Itemized modification records »
========
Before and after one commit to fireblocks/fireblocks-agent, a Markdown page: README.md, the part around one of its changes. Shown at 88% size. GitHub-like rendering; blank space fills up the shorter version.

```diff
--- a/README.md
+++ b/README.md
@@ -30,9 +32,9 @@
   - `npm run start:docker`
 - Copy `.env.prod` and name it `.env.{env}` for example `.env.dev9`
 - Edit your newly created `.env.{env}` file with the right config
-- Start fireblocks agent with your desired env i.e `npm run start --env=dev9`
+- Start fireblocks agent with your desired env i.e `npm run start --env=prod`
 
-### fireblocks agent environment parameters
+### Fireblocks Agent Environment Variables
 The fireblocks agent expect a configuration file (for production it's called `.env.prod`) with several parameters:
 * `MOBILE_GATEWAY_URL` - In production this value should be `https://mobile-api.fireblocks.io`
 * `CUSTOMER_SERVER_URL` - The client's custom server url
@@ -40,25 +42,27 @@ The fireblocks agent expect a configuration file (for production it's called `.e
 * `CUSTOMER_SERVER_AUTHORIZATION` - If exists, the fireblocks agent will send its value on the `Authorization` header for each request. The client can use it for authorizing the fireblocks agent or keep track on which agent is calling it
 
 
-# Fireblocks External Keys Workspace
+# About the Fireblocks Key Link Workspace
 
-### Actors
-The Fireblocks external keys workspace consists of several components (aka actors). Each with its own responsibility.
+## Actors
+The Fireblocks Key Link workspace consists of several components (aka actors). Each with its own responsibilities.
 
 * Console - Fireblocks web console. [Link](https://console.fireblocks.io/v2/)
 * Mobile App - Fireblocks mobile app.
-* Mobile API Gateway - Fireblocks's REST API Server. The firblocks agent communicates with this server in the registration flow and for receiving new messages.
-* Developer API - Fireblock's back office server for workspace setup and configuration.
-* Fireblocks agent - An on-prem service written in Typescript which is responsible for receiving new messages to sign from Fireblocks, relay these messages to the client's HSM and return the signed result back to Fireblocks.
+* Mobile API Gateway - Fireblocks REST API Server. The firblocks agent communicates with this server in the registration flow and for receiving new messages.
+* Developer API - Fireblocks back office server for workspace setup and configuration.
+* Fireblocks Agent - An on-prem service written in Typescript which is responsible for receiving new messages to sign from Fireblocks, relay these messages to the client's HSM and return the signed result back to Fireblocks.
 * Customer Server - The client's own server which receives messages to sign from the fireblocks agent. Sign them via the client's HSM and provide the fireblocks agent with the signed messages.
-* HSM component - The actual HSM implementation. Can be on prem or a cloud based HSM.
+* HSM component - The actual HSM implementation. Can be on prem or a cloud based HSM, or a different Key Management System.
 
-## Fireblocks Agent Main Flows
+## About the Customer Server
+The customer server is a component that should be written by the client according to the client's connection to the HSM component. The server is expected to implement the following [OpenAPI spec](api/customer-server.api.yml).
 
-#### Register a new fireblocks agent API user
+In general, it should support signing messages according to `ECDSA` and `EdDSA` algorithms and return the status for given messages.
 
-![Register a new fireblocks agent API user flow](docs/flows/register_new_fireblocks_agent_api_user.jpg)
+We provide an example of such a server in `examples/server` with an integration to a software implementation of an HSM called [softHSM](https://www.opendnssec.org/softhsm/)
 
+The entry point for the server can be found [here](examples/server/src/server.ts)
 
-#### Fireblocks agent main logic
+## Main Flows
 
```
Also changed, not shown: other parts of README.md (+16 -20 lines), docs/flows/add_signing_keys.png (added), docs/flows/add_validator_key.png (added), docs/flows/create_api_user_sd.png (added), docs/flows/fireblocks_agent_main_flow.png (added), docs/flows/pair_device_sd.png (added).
========
Task details » Exactly as they are written, print the entries again.

The completed task »
Before and after one commit to fireblocks/fireblocks-agent, a Markdown page: README.md, the part around one of its changes. Shown at 88% size. GitHub-like rendering; blank space fills up the shorter version.

```diff
--- a/README.md
+++ b/README.md
@@ -30,9 +32,9 @@
   - `npm run start:docker`
 - Copy `.env.prod` and name it `.env.{env}` for example `.env.dev9`
 - Edit your newly created `.env.{env}` file with the right config
-- Start fireblocks agent with your desired env i.e `npm run start --env=dev9`
+- Start fireblocks agent with your desired env i.e `npm run start --env=prod`
 
-### fireblocks agent environment parameters
+### Fireblocks Agent Environment Variables
 The fireblocks agent expect a configuration file (for production it's called `.env.prod`) with several parameters:
 * `MOBILE_GATEWAY_URL` - In production this value should be `https://mobile-api.fireblocks.io`
 * `CUSTOMER_SERVER_URL` - The client's custom server url
@@ -40,25 +42,27 @@ The fireblocks agent expect a configuration file (for production it's called `.e
 * `CUSTOMER_SERVER_AUTHORIZATION` - If exists, the fireblocks agent will send its value on the `Authorization` header for each request. The client can use it for authorizing the fireblocks agent or keep track on which agent is calling it
 
 
-# Fireblocks External Keys Workspace
+# About the Fireblocks Key Link Workspace
 
-### Actors
-The Fireblocks external keys workspace consists of several components (aka actors). Each with its own responsibility.
+## Actors
+The Fireblocks Key Link workspace consists of several components (aka actors). Each with its own responsibilities.
 
 * Console - Fireblocks web console. [Link](https://console.fireblocks.io/v2/)
 * Mobile App - Fireblocks mobile app.
-* Mobile API Gateway - Fireblocks's REST API Server. The firblocks agent communicates with this server in the registration flow and for receiving new messages.
-* Developer API - Fireblock's back office server for workspace setup and configuration.
-* Fireblocks agent - An on-prem service written in Typescript which is responsible for receiving new messages to sign from Fireblocks, relay these messages to the client's HSM and return the signed result back to Fireblocks.
+* Mobile API Gateway - Fireblocks REST API Server. The firblocks agent communicates with this server in the registration flow and for receiving new messages.
+* Developer API - Fireblocks back office server for workspace setup and configuration.
+* Fireblocks Agent - An on-prem service written in Typescript which is responsible for receiving new messages to sign from Fireblocks, relay these messages to the client's HSM and return the signed result back to Fireblocks.
 * Customer Server - The client's own server which receives messages to sign from the fireblocks agent. Sign them via the client's HSM and provide the fireblocks agent with the signed messages.
-* HSM component - The actual HSM implementation. Can be on prem or a cloud based HSM.
+* HSM component - The actual HSM implementation. Can be on prem or a cloud based HSM, or a different Key Management System.
 
-## Fireblocks Agent Main Flows
+## About the Customer Server
+The customer server is a component that should be written by the client according to the client's connection to the HSM component. The server is expected to implement the following [OpenAPI spec](api/customer-server.api.yml).
 
-#### Register a new fireblocks agent API user
+In general, it should support signing messages according to `ECDSA` and `EdDSA` algorithms and return the status for given messages.
 
-![Register a new fireblocks agent API user flow](docs/flows/register_new_fireblocks_agent_api_user.jpg)
+We provide an example of such a server in `examples/server` with an integration to a software implementation of an HSM called [softHSM](https://www.opendnssec.org/softhsm/)
 
+The entry point for the server can be found [here](examples/server/src/server.ts)
 
-#### Fireblocks agent main logic
+## Main Flows
 
```
Also changed, not shown: other parts of README.md (+16 -20 lines), docs/flows/add_signing_keys.png (added), docs/flows/add_validator_key.png (added), docs/flows/create_api_user_sd.png (added), docs/flows/fireblocks_agent_main_flow.png (added), docs/flows/pair_device_sd.png (added).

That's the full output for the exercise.